SOURCE MATERIAL:
-- -- --

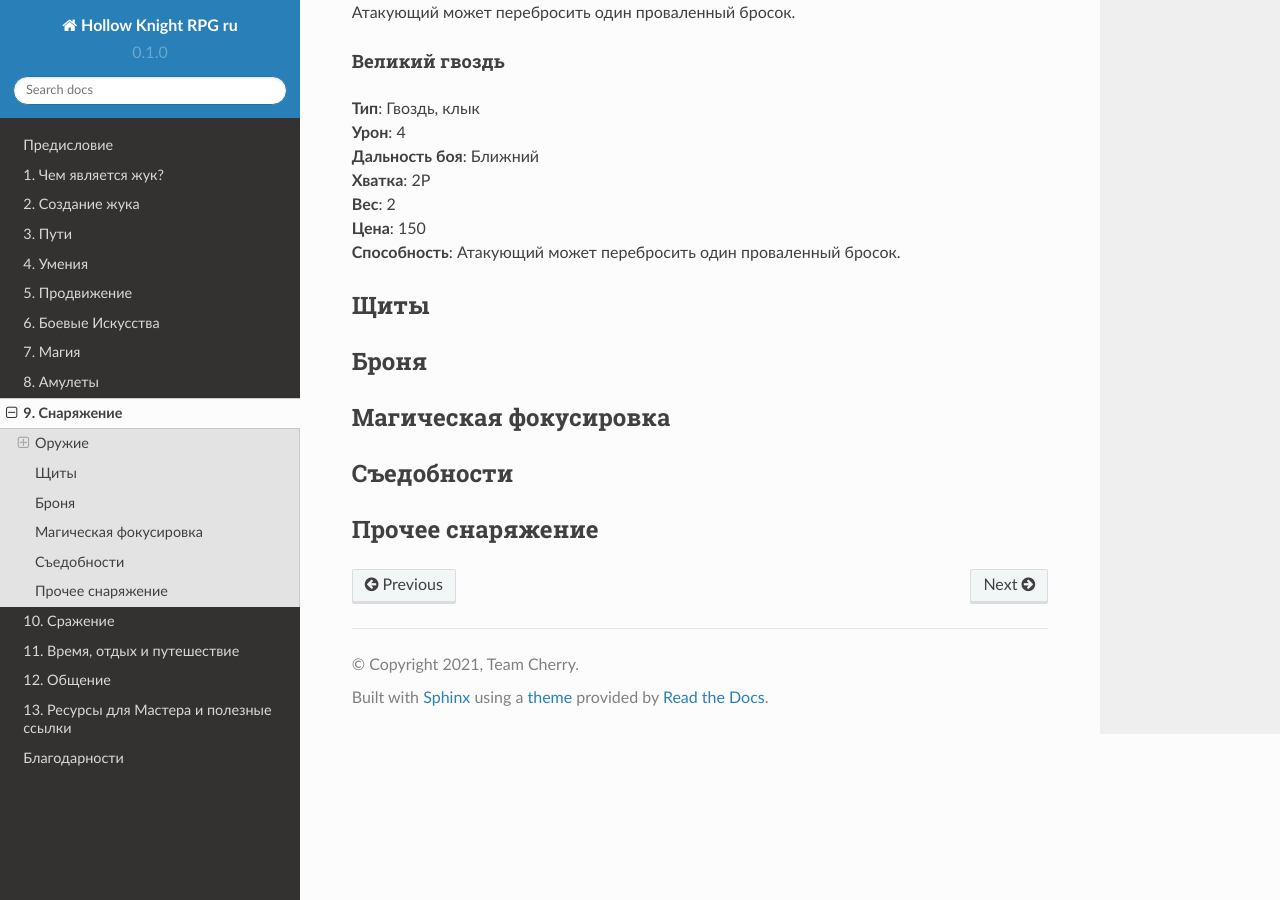
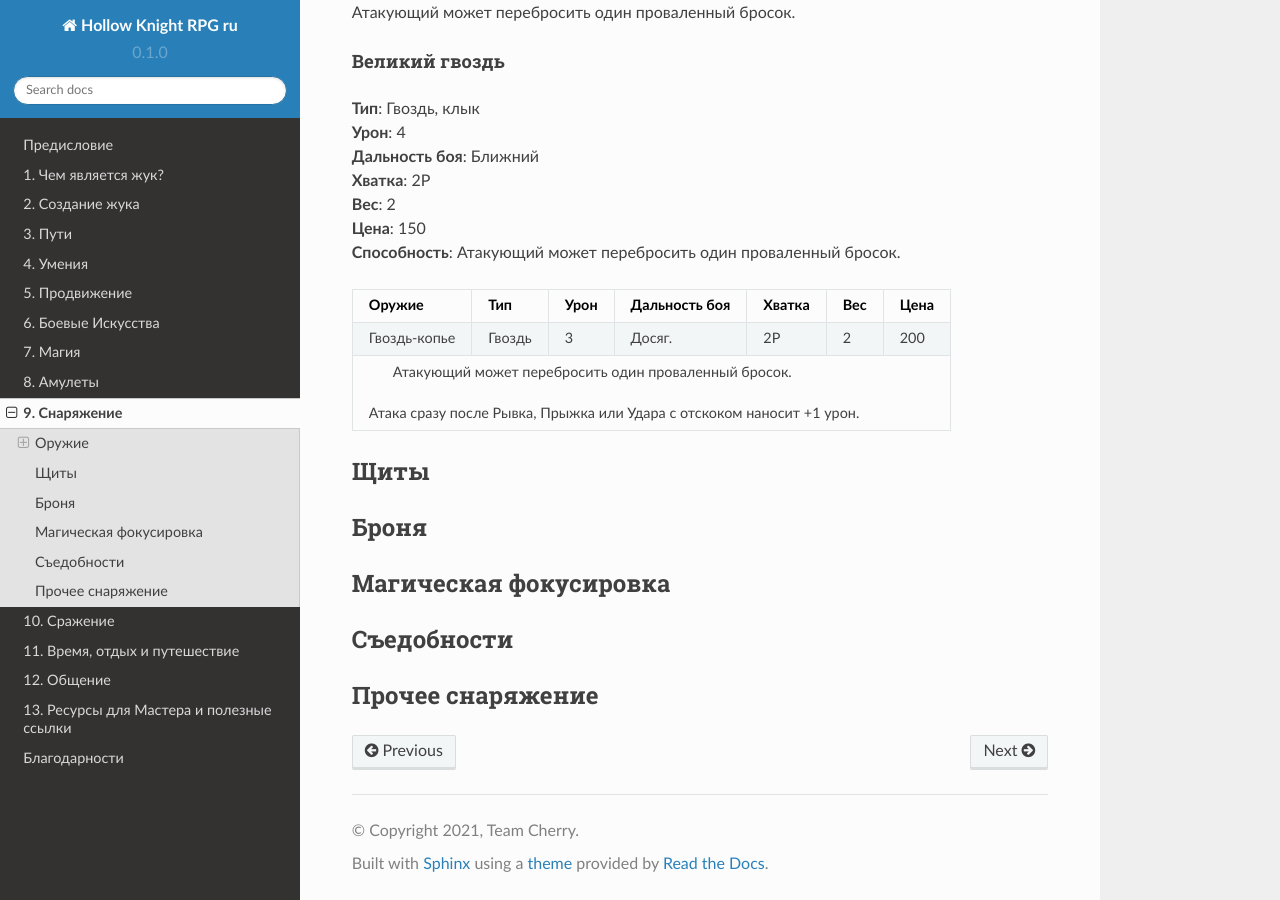
Before and after one commit to LazySelkie/hollow-knight-rpg-ru, a Sphinx documentation site: the page built from docs/source/equipment.rst, in a window 1280 px wide and 900 px high, scrolled down 2021 px. Built offline with Sphinx 7.4.7 and the Read the Docs theme 2.0.0, drawn with Linux system fonts in a browser that asks for light colours.

Commit message:
Update equipment.rst

```diff
--- a/docs/source/equipment.rst
+++ b/docs/source/equipment.rst
@@ -89,6 +89,14 @@
 | **Цена**: 150
 | **Способность**: Атакующий может перебросить один проваленный бросок.
 
++----------------+---------+------+---------------+--------+-----+------+
+|     Оружие     | Тип     | Урон | Дальность боя | Хватка | Вес | Цена |
++================+=========+======+===============+========+=====+======+
+| Гвоздь-копье   |  Гвоздь |   3  |    Досяг.     |   2Р   |  2  |  200 |
++----------------+---------+------+---------------+--------+-----+------+
+|        Атакующий может перебросить один проваленный бросок.           |
+| Атака сразу после Рывка, Прыжка или Удара с отскоком наносит +1 урон. |
++-----------------------------------------------------------------------+
 
 Щиты
 --------
```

-- -- --

ACTION ITEM:
Could you give the listing again exactly as it stands, minus any pictures?

ANSWER AREA:
Before and after one commit to LazySelkie/hollow-knight-rpg-ru, a Sphinx documentation site: the page built from docs/source/equipment.rst, in a window 1280 px wide and 900 px high, scrolled down 2021 px. Built offline with Sphinx 7.4.7 and the Read the Docs theme 2.0.0, drawn with Linux system fonts in a browser that asks for light colours.

Commit message:
Update equipment.rst

```diff
--- a/docs/source/equipment.rst
+++ b/docs/source/equipment.rst
@@ -89,6 +89,14 @@
 | **Цена**: 150
 | **Способность**: Атакующий может перебросить один проваленный бросок.
 
++----------------+---------+------+---------------+--------+-----+------+
+|     Оружие     | Тип     | Урон | Дальность боя | Хватка | Вес | Цена |
++================+=========+======+===============+========+=====+======+
+| Гвоздь-копье   |  Гвоздь |   3  |    Досяг.     |   2Р   |  2  |  200 |
++----------------+---------+------+---------------+--------+-----+------+
+|        Атакующий может перебросить один проваленный бросок.           |
+| Атака сразу после Рывка, Прыжка или Удара с отскоком наносит +1 урон. |
++-----------------------------------------------------------------------+
 
 Щиты
 --------
```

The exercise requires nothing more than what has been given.